[EXERCISE GOAL]: Each image should be skipped while the records are restated word for word.

[PROVIDED INFORMATION]:

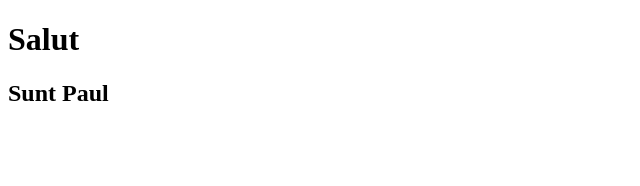
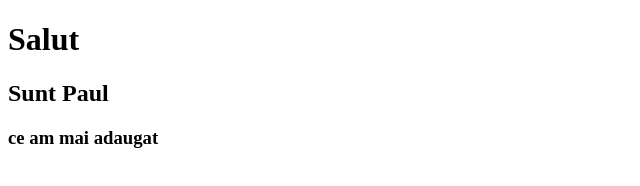
Before and after one commit to Paul-0-Benjamin/Homework-1, a plain HTML site: page index.html in a window 1280 px wide. Shown: the whole page, without its empty margins (0-640 px from the left). Drawn offline with Linux system fonts and the light colour scheme.

Commit message:
am mai adaugat ceva
un header3

```diff
--- a/index.html
+++ b/index.html
@@ -8,5 +8,6 @@
 <body>
     <h1>Salut</h1>
     <h2>Sunt Paul</h2>
+    <h3>ce am mai adaugat</h3>
 </body>
 </html>
```
Also changed, not shown: 1 other file.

[YOUR SOLUTION]:
Before and after one commit to Paul-0-Benjamin/Homework-1, a plain HTML site: page index.html in a window 1280 px wide. Shown: the whole page, without its empty margins (0-640 px from the left). Drawn offline with Linux system fonts and the light colour scheme.

Commit message:
am mai adaugat ceva
un header3

```diff
--- a/index.html
+++ b/index.html
@@ -8,5 +8,6 @@
 <body>
     <h1>Salut</h1>
     <h2>Sunt Paul</h2>
+    <h3>ce am mai adaugat</h3>
 </body>
 </html>
```
Also changed, not shown: 1 other file.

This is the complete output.